*Description of the task:* Copy every entry below exactly, and keep out the pictures.
__________________________________________________
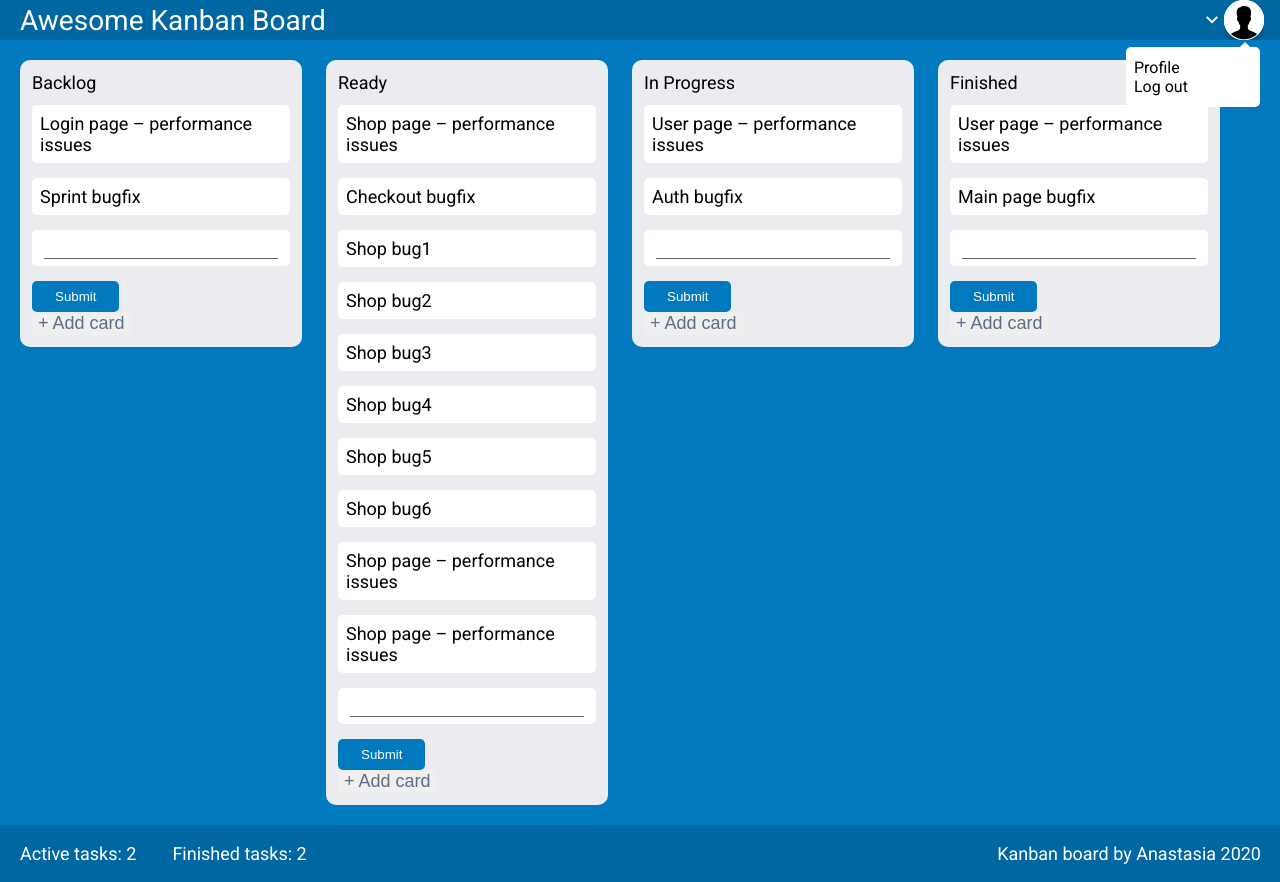
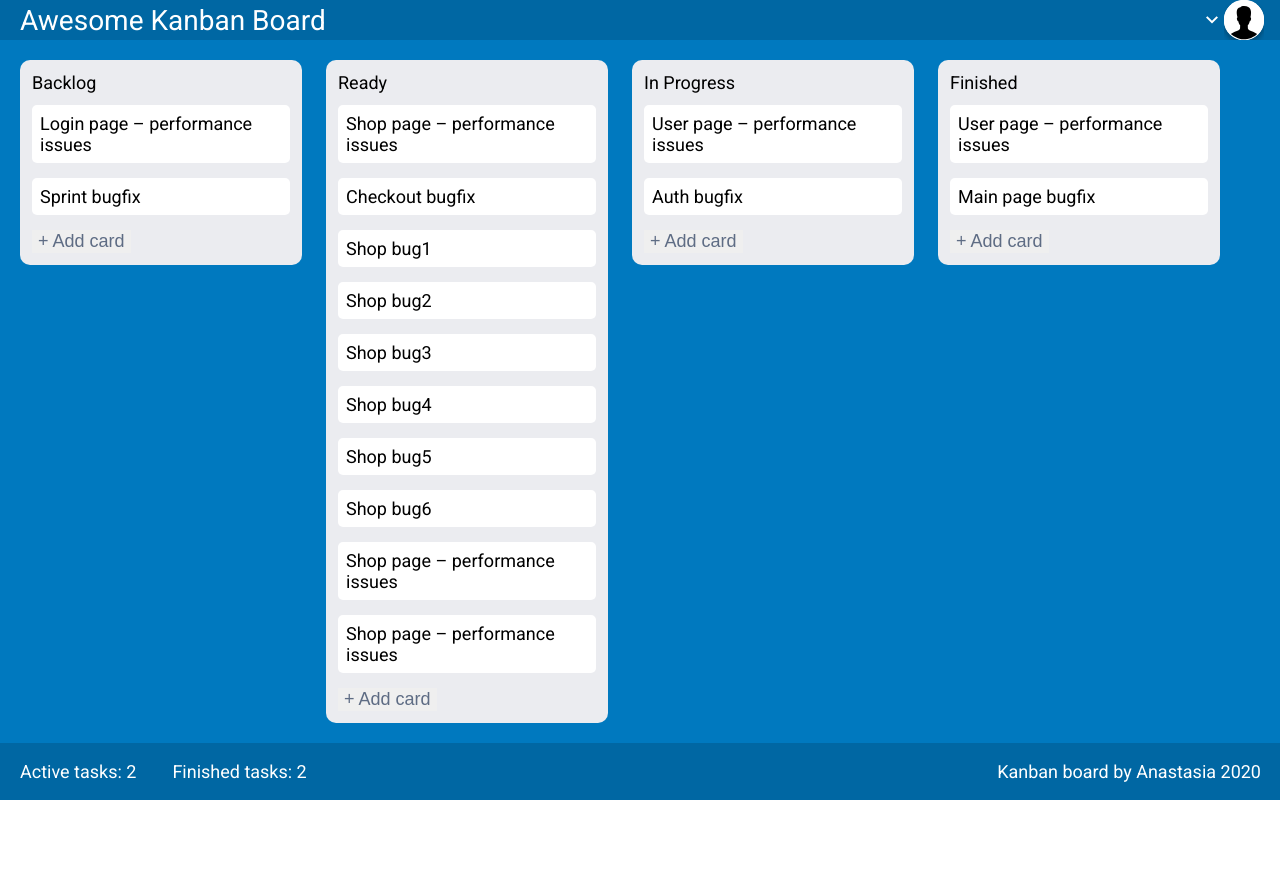
Before and after one commit to Henikilan/kanban-board, a React (Create React App) app: page / in a window 1280 px wide. After the commit the page ends 800 px from the top, so only its background shows below. Built offline with nearby package versions, Linux system fonts and the light colour scheme.

Commit message:
dynamic user menu; dynamic addCard form

```diff
--- a/src/App.js
+++ b/src/App.js
@@ -1,4 +1,4 @@
-import React from 'react';
+import React, { useState } from 'react';
 import './App.css';
 import Header from "./components/Header/Header";
 import Main from "./components/Main/Main";
@@ -6,12 +6,12 @@ import Footer from "./components/Footer/Footer";
 import { dataMock } from './dataMock';
 
 function App() {
-
+    const [data, setData] = useState(dataMock);
   return (
     <div className="App">
         <Header />
-        <Main data={dataMock} />
-        <Footer data={dataMock} />
+        <Main data={data} setData={setData} />
+        <Footer data={data} />
     </div>
   );
 }
--- a/src/components/AddCard/AddCardForm.js
+++ b/src/components/AddCard/AddCardForm.js
@@ -1,11 +1,11 @@
 import React from 'react';
 import './AddCardForm.css';
 
-const AddCardForm = () =>
-    <div>
+const AddCardForm = ({ onSubmit }) =>
+    <form onSubmit={(e) => {onSubmit(); e.preventDefault()}}>
         <label className="label">
             <input className="input" type="text"/>
         </label>
-        <button className="submit">Submit</button>
-    </div>
+        <button className="submit" type="submit">Submit</button>
+    </form>
 export default AddCardForm;
--- a/src/components/Button/Button.js
+++ b/src/components/Button/Button.js
@@ -1,7 +1,7 @@
 import React from 'react';
 import './Buttom.css';
 
-const Button = () =>
-    <button className="button">+ Add card</button>
+const Button = ({ onClick }) =>
+    <button className="button" onClick={onClick}>+ Add card</button>
 
 export default Button;
--- a/src/components/Column/Column.js
+++ b/src/components/Column/Column.js
@@ -1,15 +1,21 @@
-import React from 'react';
+import React, { useState } from 'react';
 import './Column.css';
 import Issues from "../Issues/Issues";
 import Button from "../Button/Button";
 import AddCardForm from "../AddCard/AddCardForm";
 
-const Column = ({ title, issues }) =>
-    <div className="column">
-        <div className="title">{title}</div>
-        <Issues issues={issues} />
-        <AddCardForm />
-        <Button />
-    </div>
+const Column = ({ title, issues }) => {
+    const [ isFormOpen, setIsFormOpen ] = useState(false);
+    return (
+        <div className="column">
+            <div className="title">{title}</div>
+            <Issues issues={issues} />
+            {isFormOpen ?
+                (<AddCardForm onSubmit={() => setIsFormOpen(false)}/>) :
+                (<Button onClick={() => setIsFormOpen(true)} />)
+            }
+        </div>
+    )
+}
 
 export default Column;
--- a/src/components/Main/Main.js
+++ b/src/components/Main/Main.js
@@ -2,7 +2,7 @@ import React from 'react';
 import './Main.css';
 import Column from "../Column/Column";
 
-const Main = ({ data }) =>
+const Main = ({ data, setData }) =>
     <main className="main">
         {data.map(({ title, issues }) => <Column key={title} title={title} issues={issues} />)}
     </main>
--- a/src/components/User/User.css
+++ b/src/components/User/User.css
@@ -2,9 +2,14 @@
     display: flex;
     position: relative;
 }
-.chevron-down {
+.chevron {
     margin-right: 6px;
+    transition: transform 0.25s;
 }
+.chevron.open {
+    transform: rotate(180deg);
+}
+
 .user-menu {
     background-color: white;
     border-radius: 5px;
@@ -29,3 +34,15 @@
 .user-menu li {
     list-style: none;
 }
+.user-menu li:not(:last-child) {
+    padding-bottom: 12px;
+}
+.user-button {
+    background: none;
+    border: none;
+    outline: none;
+    cursor: pointer;
+    padding: 0;
+    display: flex;
+    align-items: center;
+}
--- a/src/components/User/User.js
+++ b/src/components/User/User.js
@@ -1,16 +1,24 @@
-import React from 'react';
+import React, { useState } from 'react';
 import './User.css';
 import avatar from './avatar.svg';
 import chevronDown from './chevronDown.svg';
 
-const User = () =>
-    <div className="user">
-        <img src={chevronDown} className="chevron-down" alt="chevron" />
-        <img src={avatar} className="user-avatar" alt="avatar" />
-        <ul className="user-menu">
-            <li>Profile</li>
-            <li>Log out</li>
-        </ul>
-    </div>
+const User = () => {
+    const [isProfileOpen, setIsProfileOpen] = useState(false);
+    return (
+        <div className="user">
+            <button className="user-button" onClick={() => setIsProfileOpen(!isProfileOpen)}>
+                <img src={chevronDown} className={`chevron${isProfileOpen ? ' open' : ''}`} alt="chevron" />
+                <img src={avatar} className="user-avatar" alt="avatar" />
+            </button>
+
+            {isProfileOpen && (<ul className="user-menu">
+                <li>Profile</li>
+                <li>Log out</li>
+            </ul>)}
+        </div>
+    )
+}
+
 
 export default User;
```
__________________________________________________
*Result of the exercise:*
Before and after one commit to Henikilan/kanban-board, a React (Create React App) app: page / in a window 1280 px wide. After the commit the page ends 800 px from the top, so only its background shows below. Built offline with nearby package versions, Linux system fonts and the light colour scheme.

Commit message:
dynamic user menu; dynamic addCard form

```diff
--- a/src/App.js
+++ b/src/App.js
@@ -1,4 +1,4 @@
-import React from 'react';
+import React, { useState } from 'react';
 import './App.css';
 import Header from "./components/Header/Header";
 import Main from "./components/Main/Main";
@@ -6,12 +6,12 @@ import Footer from "./components/Footer/Footer";
 import { dataMock } from './dataMock';
 
 function App() {
-
+    const [data, setData] = useState(dataMock);
   return (
     <div className="App">
         <Header />
-        <Main data={dataMock} />
-        <Footer data={dataMock} />
+        <Main data={data} setData={setData} />
+        <Footer data={data} />
     </div>
   );
 }
--- a/src/components/AddCard/AddCardForm.js
+++ b/src/components/AddCard/AddCardForm.js
@@ -1,11 +1,11 @@
 import React from 'react';
 import './AddCardForm.css';
 
-const AddCardForm = () =>
-    <div>
+const AddCardForm = ({ onSubmit }) =>
+    <form onSubmit={(e) => {onSubmit(); e.preventDefault()}}>
         <label className="label">
             <input className="input" type="text"/>
         </label>
-        <button className="submit">Submit</button>
-    </div>
+        <button className="submit" type="submit">Submit</button>
+    </form>
 export default AddCardForm;
--- a/src/components/Button/Button.js
+++ b/src/components/Button/Button.js
@@ -1,7 +1,7 @@
 import React from 'react';
 import './Buttom.css';
 
-const Button = () =>
-    <button className="button">+ Add card</button>
+const Button = ({ onClick }) =>
+    <button className="button" onClick={onClick}>+ Add card</button>
 
 export default Button;
--- a/src/components/Column/Column.js
+++ b/src/components/Column/Column.js
@@ -1,15 +1,21 @@
-import React from 'react';
+import React, { useState } from 'react';
 import './Column.css';
 import Issues from "../Issues/Issues";
 import Button from "../Button/Button";
 import AddCardForm from "../AddCard/AddCardForm";
 
-const Column = ({ title, issues }) =>
-    <div className="column">
-        <div className="title">{title}</div>
-        <Issues issues={issues} />
-        <AddCardForm />
-        <Button />
-    </div>
+const Column = ({ title, issues }) => {
+    const [ isFormOpen, setIsFormOpen ] = useState(false);
+    return (
+        <div className="column">
+            <div className="title">{title}</div>
+            <Issues issues={issues} />
+            {isFormOpen ?
+                (<AddCardForm onSubmit={() => setIsFormOpen(false)}/>) :
+                (<Button onClick={() => setIsFormOpen(true)} />)
+            }
+        </div>
+    )
+}
 
 export default Column;
--- a/src/components/Main/Main.js
+++ b/src/components/Main/Main.js
@@ -2,7 +2,7 @@ import React from 'react';
 import './Main.css';
 import Column from "../Column/Column";
 
-const Main = ({ data }) =>
+const Main = ({ data, setData }) =>
     <main className="main">
         {data.map(({ title, issues }) => <Column key={title} title={title} issues={issues} />)}
     </main>
--- a/src/components/User/User.css
+++ b/src/components/User/User.css
@@ -2,9 +2,14 @@
     display: flex;
     position: relative;
 }
-.chevron-down {
+.chevron {
     margin-right: 6px;
+    transition: transform 0.25s;
 }
+.chevron.open {
+    transform: rotate(180deg);
+}
+
 .user-menu {
     background-color: white;
     border-radius: 5px;
@@ -29,3 +34,15 @@
 .user-menu li {
     list-style: none;
 }
+.user-menu li:not(:last-child) {
+    padding-bottom: 12px;
+}
+.user-button {
+    background: none;
+    border: none;
+    outline: none;
+    cursor: pointer;
+    padding: 0;
+    display: flex;
+    align-items: center;
+}
--- a/src/components/User/User.js
+++ b/src/components/User/User.js
@@ -1,16 +1,24 @@
-import React from 'react';
+import React, { useState } from 'react';
 import './User.css';
 import avatar from './avatar.svg';
 import chevronDown from './chevronDown.svg';
 
-const User = () =>
-    <div className="user">
-        <img src={chevronDown} className="chevron-down" alt="chevron" />
-        <img src={avatar} className="user-avatar" alt="avatar" />
-        <ul className="user-menu">
-            <li>Profile</li>
-            <li>Log out</li>
-        </ul>
-    </div>
+const User = () => {
+    const [isProfileOpen, setIsProfileOpen] = useState(false);
+    return (
+        <div className="user">
+            <button className="user-button" onClick={() => setIsProfileOpen(!isProfileOpen)}>
+                <img src={chevronDown} className={`chevron${isProfileOpen ? ' open' : ''}`} alt="chevron" />
+                <img src={avatar} className="user-avatar" alt="avatar" />
+            </button>
+
+            {isProfileOpen && (<ul className="user-menu">
+                <li>Profile</li>
+                <li>Log out</li>
+            </ul>)}
+        </div>
+    )
+}
+
 
 export default User;
```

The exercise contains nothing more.